Well. I wish I had gone to Brenda for career counseling a long time ago.
When the opportunity arose to spend a day working on an organic farm, I jumped at the chance. What a fabulous way to bond with my daughter! What an amazing learning experience! Her first question:
“Will there be animals there?”
I told her, quite honestly, that I had no idea. I imagined there might be some chickens, but I couldn't promise her a barnyard filled with animals.

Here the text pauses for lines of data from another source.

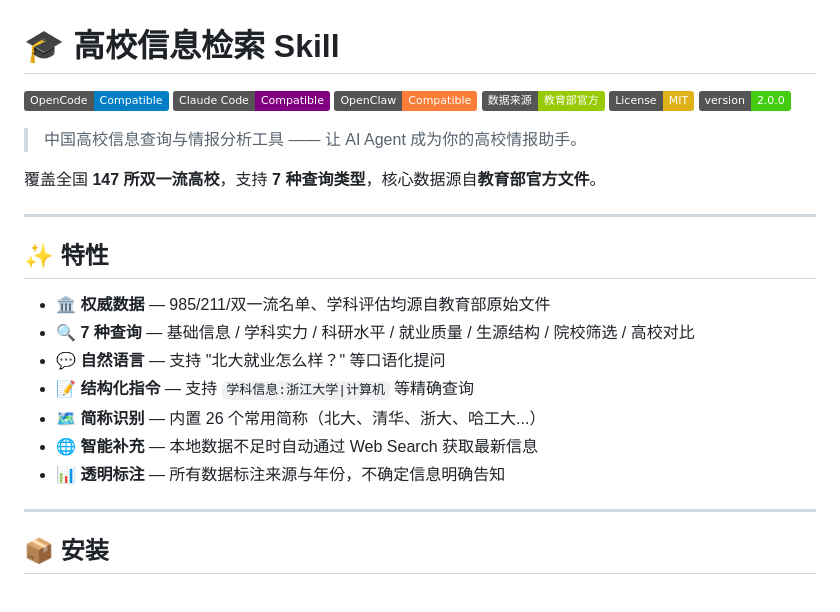
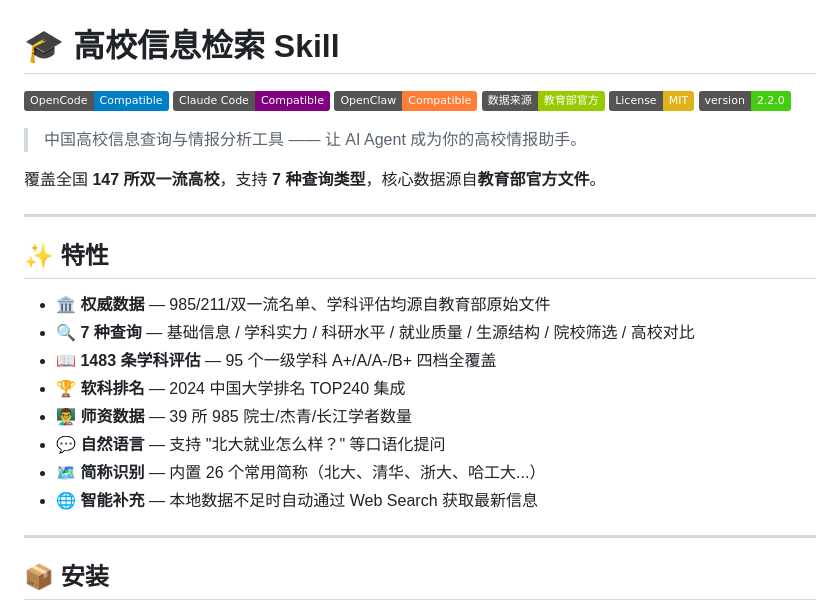
Before and after one commit to MRLMRML/university-info-skill, a Markdown page: README.md, the part around one of its changes. GitHub-like rendering; badges without logos.

```diff
--- a/README.md
+++ b/README.md
@@ -5,7 +5,7 @@
 [![OpenClaw](https://img.shields.io/badge/OpenClaw-Compatible-orange.svg)](https://github.com/openclaw)
 [![Data Source](https://img.shields.io/badge/数据来源-教育部官方-green.svg)](https://www.moe.gov.cn/)
 [![License: MIT](https://img.shields.io/badge/License-MIT-yellow.svg)](https://opensource.org/licenses/MIT)
-[![Version](https://img.shields.io/badge/version-2.0.0-brightgreen.svg)](#版本记录)
+[![Version](https://img.shields.io/badge/version-2.2.0-brightgreen.svg)](#版本记录)
 
 > 中国高校信息查询与情报分析工具 —— 让 AI Agent 成为你的高校情报助手。
 
@@ -17,11 +17,12 @@
 
 - 🏛️ **权威数据** — 985/211/双一流名单、学科评估均源自教育部原始文件
 - 🔍 **7 种查询** — 基础信息 / 学科实力 / 科研水平 / 就业质量 / 生源结构 / 院校筛选 / 高校对比
+- 📖 **1483 条学科评估** — 95 个一级学科 A+/A/A-/B+ 四档全覆盖
+- 🏆 **软科排名** — 2024 中国大学排名 TOP240 集成
+- 👨‍🏫 **师资数据** — 39 所 985 院士/杰青/长江学者数量
 - 💬 **自然语言** — 支持 "北大就业怎么样？" 等口语化提问
-- 📝 **结构化指令** — 支持 `学科信息:浙江大学|计算机` 等精确查询
 - 🗺️ **简称识别** — 内置 26 个常用简称（北大、清华、浙大、哈工大...）
 - 🌐 **智能补充** — 本地数据不足时自动通过 Web Search 获取最新信息
-- 📊 **透明标注** — 所有数据标注来源与年份，不确定信息明确告知
 
 ---
 
```
Also changed, not shown: other parts of README.md (+20 -12 lines).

Our purpose was to work on the farm, learn more about organic growing, eat an organic lunch, and help as needed.
Although a little worried about the organic, vegetarian lunch, Kristen agreed to go for the slight chance she might meet some new animal buddies.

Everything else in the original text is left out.